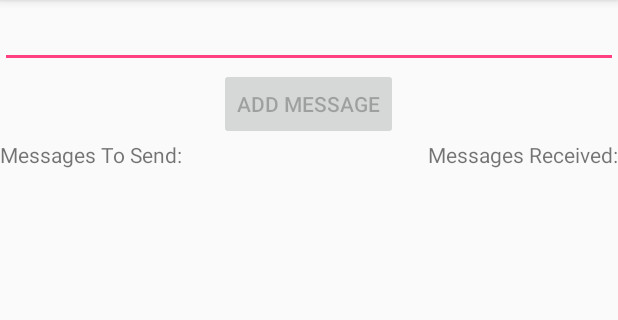
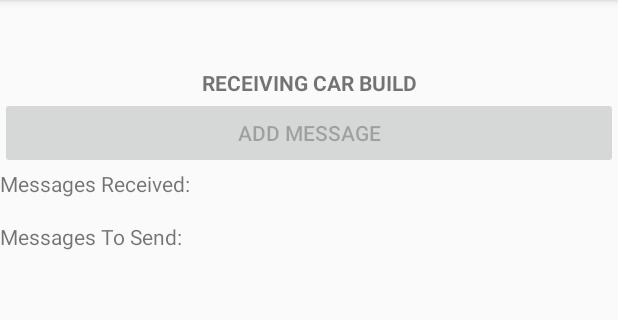
Before and after one commit to Jesusfi/Toyota, an Android app: the Nfc screen opened directly, with no data from a screen before it, on a phone screen of 412 x 824 dp, the part 84-404 px from its top. Run offline under Robolectric (Android 15) with nearby library versions, the phone set to English and light mode, and no system bars.

Commit message:
nfc sperated to revieve and send

```diff
--- a/app/src/main/java/com/example/jesusizquierdo/toyota/Nfc.java
+++ b/app/src/main/java/com/example/jesusizquierdo/toyota/Nfc.java
@@ -30,8 +30,15 @@ public class Nfc extends AppCompatActivity
     private EditText txtBoxAddMessage;
     private TextView txtReceivedMessages;
     private TextView txtMessagesToSend;
+    private TextView sendingIndicator;
 
     NfcAdapter mNfcAdapter;
+
+    String model;
+    String price;
+    String engine;
+    int color; ;
+
     @Override
     protected void onCreate(Bundle savedInstanceState) {
         super.onCreate(savedInstanceState);
@@ -53,18 +60,31 @@ public class Nfc extends AppCompatActivity
         txtBoxAddMessage = (EditText) findViewById(R.id.txtBoxAddMessage);
         txtMessagesToSend = (TextView) findViewById(R.id.txtMessageToSend);
         txtReceivedMessages = (TextView) findViewById(R.id.txtMessagesReceived);
+        sendingIndicator = (TextView) findViewById(R.id.tv_sending_indicator);
+
         Button btnAddMessage = (Button) findViewById(R.id.buttonAddMessage);
         int send = getIntent().getIntExtra("get",0);
         if(send ==0){
             btnAddMessage.setEnabled(false);
+            btnAddMessage.setText("recieve only");
+            sendingIndicator.setText("RECEIVING CAR BUILD");
         }else{
             btnAddMessage.setEnabled(true);
+            btnAddMessage.setText("send");
+            sendingIndicator.setText("CLICK TO SEND CAR BUILD");
+
+            model = getIntent().getStringExtra("model");
+            price = getIntent().getStringExtra("price");
+            engine = getIntent().getStringExtra("engine");
+            color = getIntent().getIntExtra("color",0);
+
+
         }
         btnAddMessage.setText("Add Message");
         updateTextViews();
     }
     public void addMessage(View view) {
-        String newMessage = txtBoxAddMessage.getText().toString();
+        String newMessage = model +","+ price+","+engine+"," + color;
         messagesToSendArray.add(newMessage);
 
         txtBoxAddMessage.setText(null);
--- a/app/src/main/res/layout/activity_nfc.xml
+++ b/app/src/main/res/layout/activity_nfc.xml
@@ -1,17 +1,27 @@
 <?xml version="1.0" encoding="utf-8"?>
-<RelativeLayout xmlns:android="http://schemas.android.com/apk/res/android"
+<LinearLayout xmlns:android="http://schemas.android.com/apk/res/android"
     xmlns:tools="http://schemas.android.com/tools" android:layout_width="match_parent"
     android:layout_height="match_parent"
+    android:orientation="vertical"
     tools:context=".MainActivity">
 
     <EditText
+        android:visibility="invisible"
         android:id="@+id/txtBoxAddMessage"
         android:layout_width="match_parent"
-        android:layout_height="wrap_content" />
+        android:layout_height="wrap_content" />\
+    <TextView
+        android:layout_width="match_parent"
+        android:layout_height="wrap_content"
+        android:text="Sending/Receving message"
+        android:gravity="center"
+        android:id="@+id/tv_sending_indicator"
+        android:textStyle="bold"
+        />
 
     <Button
         android:id="@+id/buttonAddMessage"
-        android:layout_width="wrap_content"
+        android:layout_width="match_parent"
         android:layout_height="wrap_content"
         android:onClick="addMessage"
         android:layout_below="@+id/txtBoxAddMessage"
@@ -34,4 +44,4 @@
         android:layout_alignParentLeft="true"
         android:layout_alignParentStart="true"/>
 
-</RelativeLayout>
+</LinearLayout>
```
Also changed, not shown: app/src/main/java/com/example/jesusizquierdo/toyota/rvadapters/FirebaseCarViewHolder.java (+12 -5 lines).
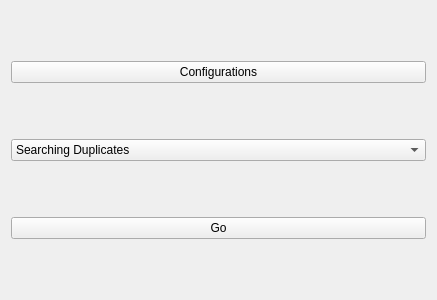
First picture: the form in welcome.ui, repository Timoniche/FileUtilities, before the edit.
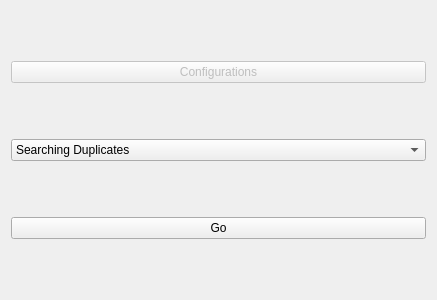
Second picture: the form after the edit.

Patch:
```diff
--- a/welcome.ui
+++ b/welcome.ui
@@ -16,6 +16,9 @@
   <layout class="QVBoxLayout" name="verticalLayout">
    <item>
     <widget class="QPushButton" name="pushButton_2">
+     <property name="enabled">
+      <bool>false</bool>
+     </property>
      <property name="text">
       <string>Configurations</string>
      </property>
```
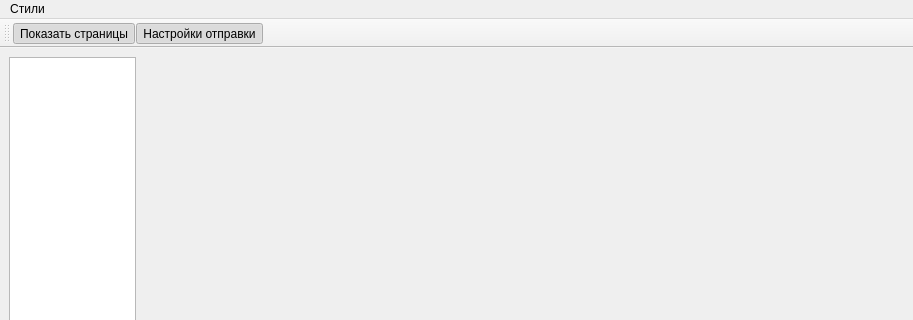
This is ui/MainWindow/MainWindow.ui in Jomart02/Lazuli as Qt 5 draws it before an edit; both pictures show x 0 to 913 and y 0 to 320 of the 913 by 838 pixel window. The edited form follows.
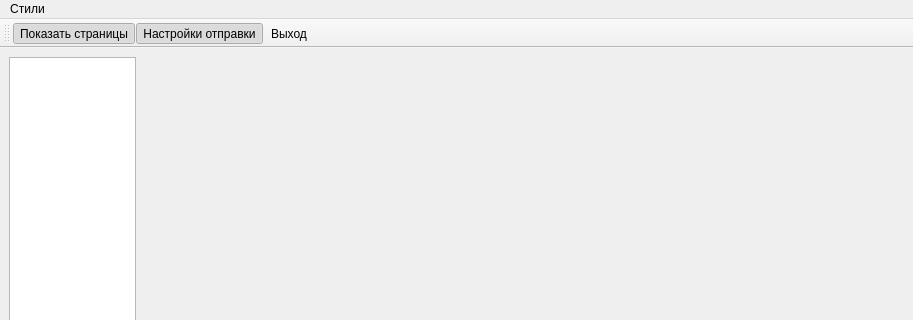
This is the edited form. Custom widgets are drawn as their Qt base class.

```diff
--- a/ui/MainWindow/MainWindow.ui
+++ b/ui/MainWindow/MainWindow.ui
@@ -73,6 +73,7 @@
    </attribute>
    <addaction name="ShowPages"/>
    <addaction name="sendOptions"/>
+   <addaction name="Exit"/>
   </widget>
   <widget class="QMenuBar" name="menuBar">
    <property name="geometry">
@@ -142,6 +143,17 @@
     <string>night</string>
    </property>
   </action>
+  <action name="Exit">
+   <property name="checkable">
+    <bool>true</bool>
+   </property>
+   <property name="text">
+    <string>Выход</string>
+   </property>
+   <property name="menuRole">
+    <enum>QAction::NoRole</enum>
+   </property>
+  </action>
  </widget>
  <customwidgets>
   <customwidget>
```
Left out of the diff: 2 changed lines with no effect on the pictures.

----

## Exercise aim
Word for word, reproduce the listing above; no image should be carried over.

## Response to this exercise
Before and after one commit to Jesusfi/Toyota, an Android app: the Nfc screen opened directly, with no data from a screen before it, on a phone screen of 412 x 824 dp, the part 84-404 px from its top. Run offline under Robolectric (Android 15) with nearby library versions, the phone set to English and light mode, and no system bars.

Commit message:
nfc sperated to revieve and send

```diff
--- a/app/src/main/java/com/example/jesusizquierdo/toyota/Nfc.java
+++ b/app/src/main/java/com/example/jesusizquierdo/toyota/Nfc.java
@@ -30,8 +30,15 @@ public class Nfc extends AppCompatActivity
     private EditText txtBoxAddMessage;
     private TextView txtReceivedMessages;
     private TextView txtMessagesToSend;
+    private TextView sendingIndicator;
 
     NfcAdapter mNfcAdapter;
+
+    String model;
+    String price;
+    String engine;
+    int color; ;
+
     @Override
     protected void onCreate(Bundle savedInstanceState) {
         super.onCreate(savedInstanceState);
@@ -53,18 +60,31 @@ public class Nfc extends AppCompatActivity
         txtBoxAddMessage = (EditText) findViewById(R.id.txtBoxAddMessage);
         txtMessagesToSend = (TextView) findViewById(R.id.txtMessageToSend);
         txtReceivedMessages = (TextView) findViewById(R.id.txtMessagesReceived);
+        sendingIndicator = (TextView) findViewById(R.id.tv_sending_indicator);
+
         Button btnAddMessage = (Button) findViewById(R.id.buttonAddMessage);
         int send = getIntent().getIntExtra("get",0);
         if(send ==0){
             btnAddMessage.setEnabled(false);
+            btnAddMessage.setText("recieve only");
+            sendingIndicator.setText("RECEIVING CAR BUILD");
         }else{
             btnAddMessage.setEnabled(true);
+            btnAddMessage.setText("send");
+            sendingIndicator.setText("CLICK TO SEND CAR BUILD");
+
+            model = getIntent().getStringExtra("model");
+            price = getIntent().getStringExtra("price");
+            engine = getIntent().getStringExtra("engine");
+            color = getIntent().getIntExtra("color",0);
+
+
         }
         btnAddMessage.setText("Add Message");
         updateTextViews();
     }
     public void addMessage(View view) {
-        String newMessage = txtBoxAddMessage.getText().toString();
+        String newMessage = model +","+ price+","+engine+"," + color;
         messagesToSendArray.add(newMessage);
 
         txtBoxAddMessage.setText(null);
--- a/app/src/main/res/layout/activity_nfc.xml
+++ b/app/src/main/res/layout/activity_nfc.xml
@@ -1,17 +1,27 @@
 <?xml version="1.0" encoding="utf-8"?>
-<RelativeLayout xmlns:android="http://schemas.android.com/apk/res/android"
+<LinearLayout xmlns:android="http://schemas.android.com/apk/res/android"
     xmlns:tools="http://schemas.android.com/tools" android:layout_width="match_parent"
     android:layout_height="match_parent"
+    android:orientation="vertical"
     tools:context=".MainActivity">
 
     <EditText
+        android:visibility="invisible"
         android:id="@+id/txtBoxAddMessage"
         android:layout_width="match_parent"
-        android:layout_height="wrap_content" />
+        android:layout_height="wrap_content" />\
+    <TextView
+        android:layout_width="match_parent"
+        android:layout_height="wrap_content"
+        android:text="Sending/Receving message"
+        android:gravity="center"
+        android:id="@+id/tv_sending_indicator"
+        android:textStyle="bold"
+        />
 
     <Button
         android:id="@+id/buttonAddMessage"
-        android:layout_width="wrap_content"
+        android:layout_width="match_parent"
         android:layout_height="wrap_content"
         android:onClick="addMessage"
         android:layout_below="@+id/txtBoxAddMessage"
@@ -34,4 +44,4 @@
         android:layout_alignParentLeft="true"
         android:layout_alignParentStart="true"/>
 
-</RelativeLayout>
+</LinearLayout>
```
Also changed, not shown: app/src/main/java/com/example/jesusizquierdo/toyota/rvadapters/FirebaseCarViewHolder.java (+12 -5 lines).
First picture: the form in welcome.ui, repository Timoniche/FileUtilities, before the edit.
Second picture: the form after the edit.

Patch:
```diff
--- a/welcome.ui
+++ b/welcome.ui
@@ -16,6 +16,9 @@
   <layout class="QVBoxLayout" name="verticalLayout">
    <item>
     <widget class="QPushButton" name="pushButton_2">
+     <property name="enabled">
+      <bool>false</bool>
+     </property>
      <property name="text">
       <string>Configurations</string>
      </property>
```
This is ui/MainWindow/MainWindow.ui in Jomart02/Lazuli as Qt 5 draws it before an edit; both pictures show x 0 to 913 and y 0 to 320 of the 913 by 838 pixel window. The edited form follows.
This is the edited form. Custom widgets are drawn as their Qt base class.

```diff
--- a/ui/MainWindow/MainWindow.ui
+++ b/ui/MainWindow/MainWindow.ui
@@ -73,6 +73,7 @@
    </attribute>
    <addaction name="ShowPages"/>
    <addaction name="sendOptions"/>
+   <addaction name="Exit"/>
   </widget>
   <widget class="QMenuBar" name="menuBar">
    <property name="geometry">
@@ -142,6 +143,17 @@
     <string>night</string>
    </property>
   </action>
+  <action name="Exit">
+   <property name="checkable">
+    <bool>true</bool>
+   </property>
+   <property name="text">
+    <string>Выход</string>
+   </property>
+   <property name="menuRole">
+    <enum>QAction::NoRole</enum>
+   </property>
+  </action>
  </widget>
  <customwidgets>
   <customwidget>
```
Left out of the diff: 2 changed lines with no effect on the pictures.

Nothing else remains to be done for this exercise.